What is expected.
Write out all records as given; omit images.

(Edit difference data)
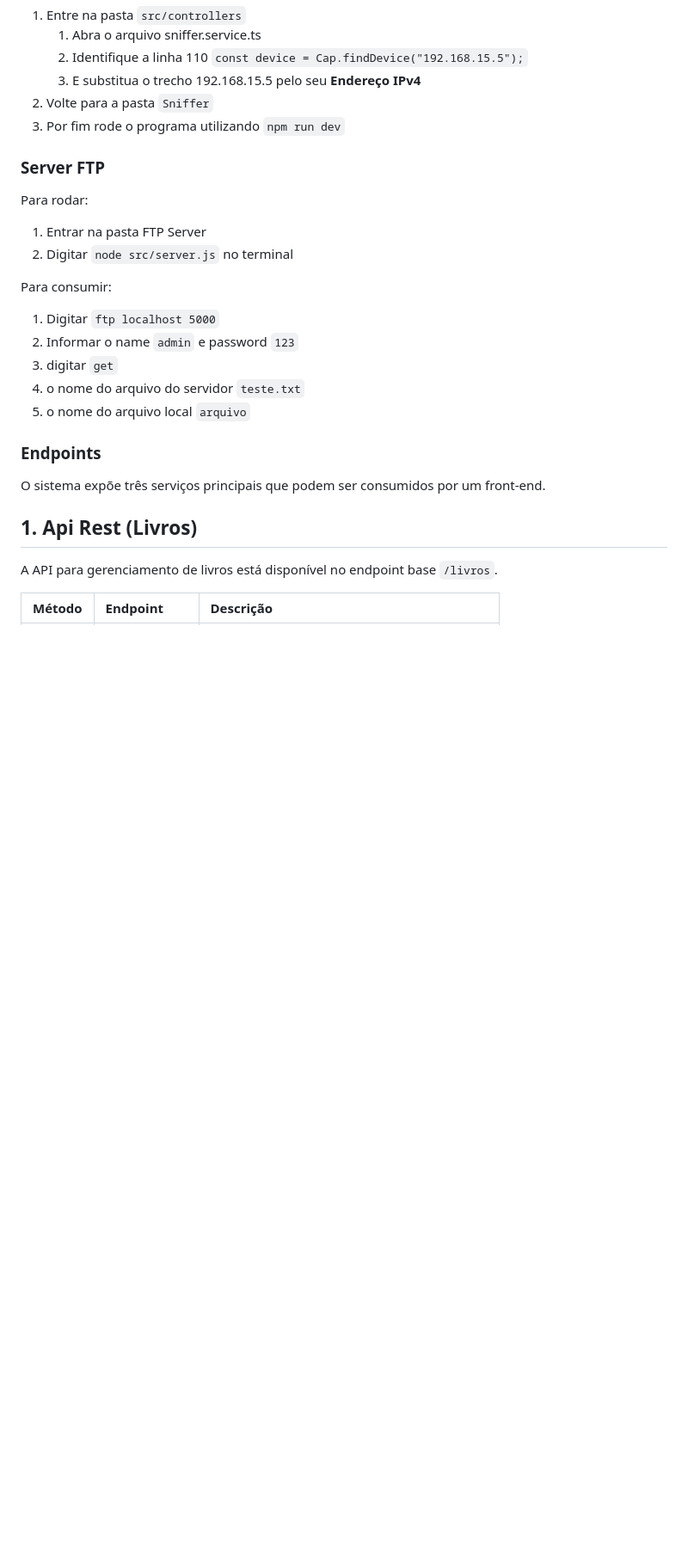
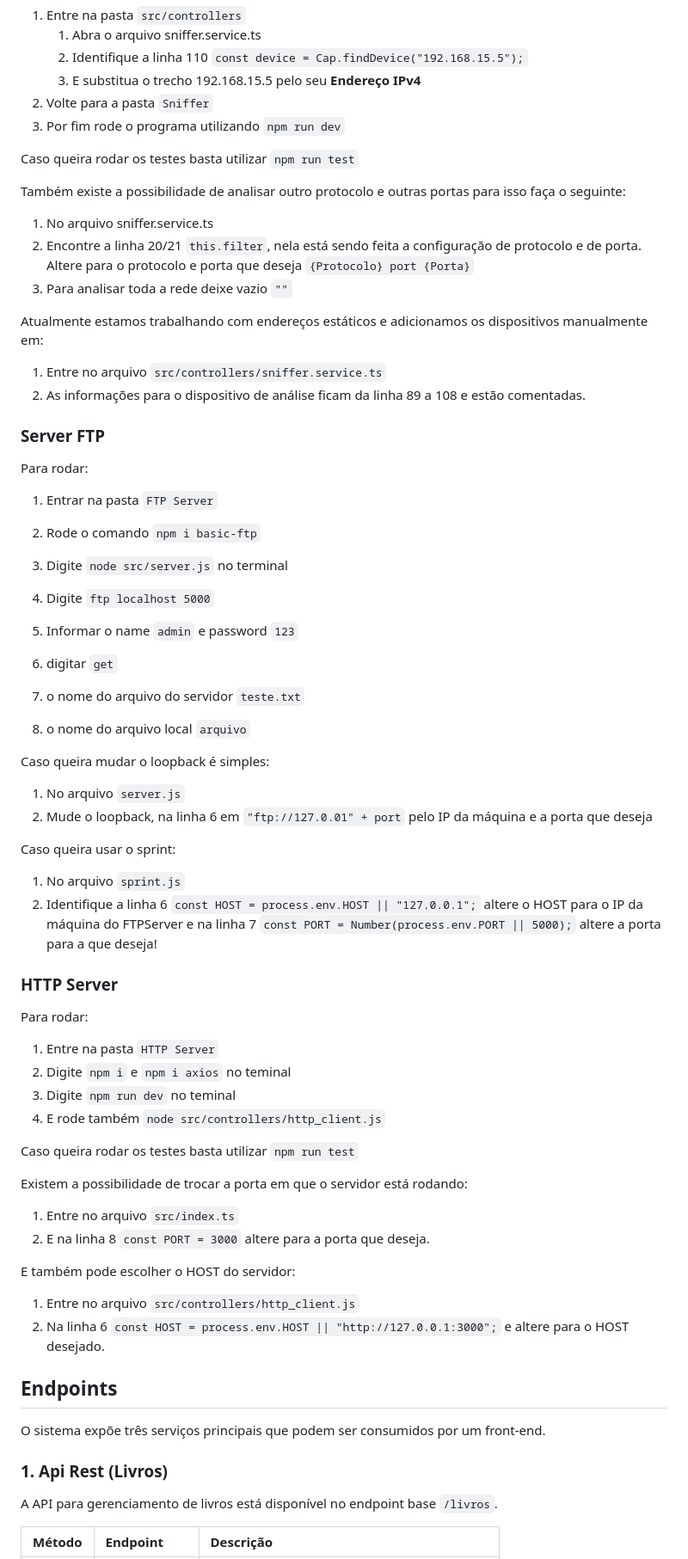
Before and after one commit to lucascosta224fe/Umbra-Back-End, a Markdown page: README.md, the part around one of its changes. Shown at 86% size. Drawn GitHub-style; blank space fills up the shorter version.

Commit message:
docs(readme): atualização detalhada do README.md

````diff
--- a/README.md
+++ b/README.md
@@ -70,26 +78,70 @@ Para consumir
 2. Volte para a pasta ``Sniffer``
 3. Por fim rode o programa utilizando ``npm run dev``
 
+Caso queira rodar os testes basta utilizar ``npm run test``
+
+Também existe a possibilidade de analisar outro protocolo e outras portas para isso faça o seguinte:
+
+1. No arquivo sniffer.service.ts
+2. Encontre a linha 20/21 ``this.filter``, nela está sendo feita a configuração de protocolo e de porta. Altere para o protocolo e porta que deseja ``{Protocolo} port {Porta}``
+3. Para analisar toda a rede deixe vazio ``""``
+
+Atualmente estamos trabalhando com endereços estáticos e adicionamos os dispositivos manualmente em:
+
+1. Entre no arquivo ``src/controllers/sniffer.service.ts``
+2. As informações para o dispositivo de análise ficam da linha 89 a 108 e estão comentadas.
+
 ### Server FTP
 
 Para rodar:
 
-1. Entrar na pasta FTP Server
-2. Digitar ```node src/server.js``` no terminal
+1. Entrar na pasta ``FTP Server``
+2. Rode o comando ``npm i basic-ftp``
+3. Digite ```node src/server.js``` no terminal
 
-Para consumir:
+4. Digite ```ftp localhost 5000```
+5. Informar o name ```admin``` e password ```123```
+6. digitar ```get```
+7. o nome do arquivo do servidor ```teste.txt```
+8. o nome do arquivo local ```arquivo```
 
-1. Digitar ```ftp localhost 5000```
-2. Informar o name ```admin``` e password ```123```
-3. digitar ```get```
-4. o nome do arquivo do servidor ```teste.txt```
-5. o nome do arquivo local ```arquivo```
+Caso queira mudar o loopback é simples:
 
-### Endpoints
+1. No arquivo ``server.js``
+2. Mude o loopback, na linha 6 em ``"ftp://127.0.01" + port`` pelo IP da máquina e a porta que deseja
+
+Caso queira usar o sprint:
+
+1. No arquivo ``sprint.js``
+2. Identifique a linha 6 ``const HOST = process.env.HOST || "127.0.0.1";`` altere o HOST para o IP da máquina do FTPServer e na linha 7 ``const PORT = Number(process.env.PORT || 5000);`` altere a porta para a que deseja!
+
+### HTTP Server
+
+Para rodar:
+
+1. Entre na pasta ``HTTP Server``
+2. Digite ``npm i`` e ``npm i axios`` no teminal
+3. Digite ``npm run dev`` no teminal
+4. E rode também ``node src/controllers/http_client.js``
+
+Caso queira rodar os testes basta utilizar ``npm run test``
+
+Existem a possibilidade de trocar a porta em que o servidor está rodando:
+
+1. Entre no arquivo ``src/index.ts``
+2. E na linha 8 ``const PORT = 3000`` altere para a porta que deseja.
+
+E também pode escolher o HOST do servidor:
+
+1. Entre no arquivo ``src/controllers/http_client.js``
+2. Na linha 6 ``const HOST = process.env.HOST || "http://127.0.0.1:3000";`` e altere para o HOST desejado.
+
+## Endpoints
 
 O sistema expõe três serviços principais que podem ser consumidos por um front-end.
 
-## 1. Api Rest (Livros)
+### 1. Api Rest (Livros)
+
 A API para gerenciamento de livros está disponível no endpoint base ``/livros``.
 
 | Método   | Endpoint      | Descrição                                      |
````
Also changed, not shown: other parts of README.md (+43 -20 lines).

Response to the task.
Before and after one commit to lucascosta224fe/Umbra-Back-End, a Markdown page: README.md, the part around one of its changes. Shown at 86% size. Drawn GitHub-style; blank space fills up the shorter version.

Commit message:
docs(readme): atualização detalhada do README.md

````diff
--- a/README.md
+++ b/README.md
@@ -70,26 +78,70 @@ Para consumir
 2. Volte para a pasta ``Sniffer``
 3. Por fim rode o programa utilizando ``npm run dev``
 
+Caso queira rodar os testes basta utilizar ``npm run test``
+
+Também existe a possibilidade de analisar outro protocolo e outras portas para isso faça o seguinte:
+
+1. No arquivo sniffer.service.ts
+2. Encontre a linha 20/21 ``this.filter``, nela está sendo feita a configuração de protocolo e de porta. Altere para o protocolo e porta que deseja ``{Protocolo} port {Porta}``
+3. Para analisar toda a rede deixe vazio ``""``
+
+Atualmente estamos trabalhando com endereços estáticos e adicionamos os dispositivos manualmente em:
+
+1. Entre no arquivo ``src/controllers/sniffer.service.ts``
+2. As informações para o dispositivo de análise ficam da linha 89 a 108 e estão comentadas.
+
 ### Server FTP
 
 Para rodar:
 
-1. Entrar na pasta FTP Server
-2. Digitar ```node src/server.js``` no terminal
+1. Entrar na pasta ``FTP Server``
+2. Rode o comando ``npm i basic-ftp``
+3. Digite ```node src/server.js``` no terminal
 
-Para consumir:
+4. Digite ```ftp localhost 5000```
+5. Informar o name ```admin``` e password ```123```
+6. digitar ```get```
+7. o nome do arquivo do servidor ```teste.txt```
+8. o nome do arquivo local ```arquivo```
 
-1. Digitar ```ftp localhost 5000```
-2. Informar o name ```admin``` e password ```123```
-3. digitar ```get```
-4. o nome do arquivo do servidor ```teste.txt```
-5. o nome do arquivo local ```arquivo```
+Caso queira mudar o loopback é simples:
 
-### Endpoints
+1. No arquivo ``server.js``
+2. Mude o loopback, na linha 6 em ``"ftp://127.0.01" + port`` pelo IP da máquina e a porta que deseja
+
+Caso queira usar o sprint:
+
+1. No arquivo ``sprint.js``
+2. Identifique a linha 6 ``const HOST = process.env.HOST || "127.0.0.1";`` altere o HOST para o IP da máquina do FTPServer e na linha 7 ``const PORT = Number(process.env.PORT || 5000);`` altere a porta para a que deseja!
+
+### HTTP Server
+
+Para rodar:
+
+1. Entre na pasta ``HTTP Server``
+2. Digite ``npm i`` e ``npm i axios`` no teminal
+3. Digite ``npm run dev`` no teminal
+4. E rode também ``node src/controllers/http_client.js``
+
+Caso queira rodar os testes basta utilizar ``npm run test``
+
+Existem a possibilidade de trocar a porta em que o servidor está rodando:
+
+1. Entre no arquivo ``src/index.ts``
+2. E na linha 8 ``const PORT = 3000`` altere para a porta que deseja.
+
+E também pode escolher o HOST do servidor:
+
+1. Entre no arquivo ``src/controllers/http_client.js``
+2. Na linha 6 ``const HOST = process.env.HOST || "http://127.0.0.1:3000";`` e altere para o HOST desejado.
+
+## Endpoints
 
 O sistema expõe três serviços principais que podem ser consumidos por um front-end.
 
-## 1. Api Rest (Livros)
+### 1. Api Rest (Livros)
+
 A API para gerenciamento de livros está disponível no endpoint base ``/livros``.
 
 | Método   | Endpoint      | Descrição                                      |
````
Also changed, not shown: other parts of README.md (+43 -20 lines).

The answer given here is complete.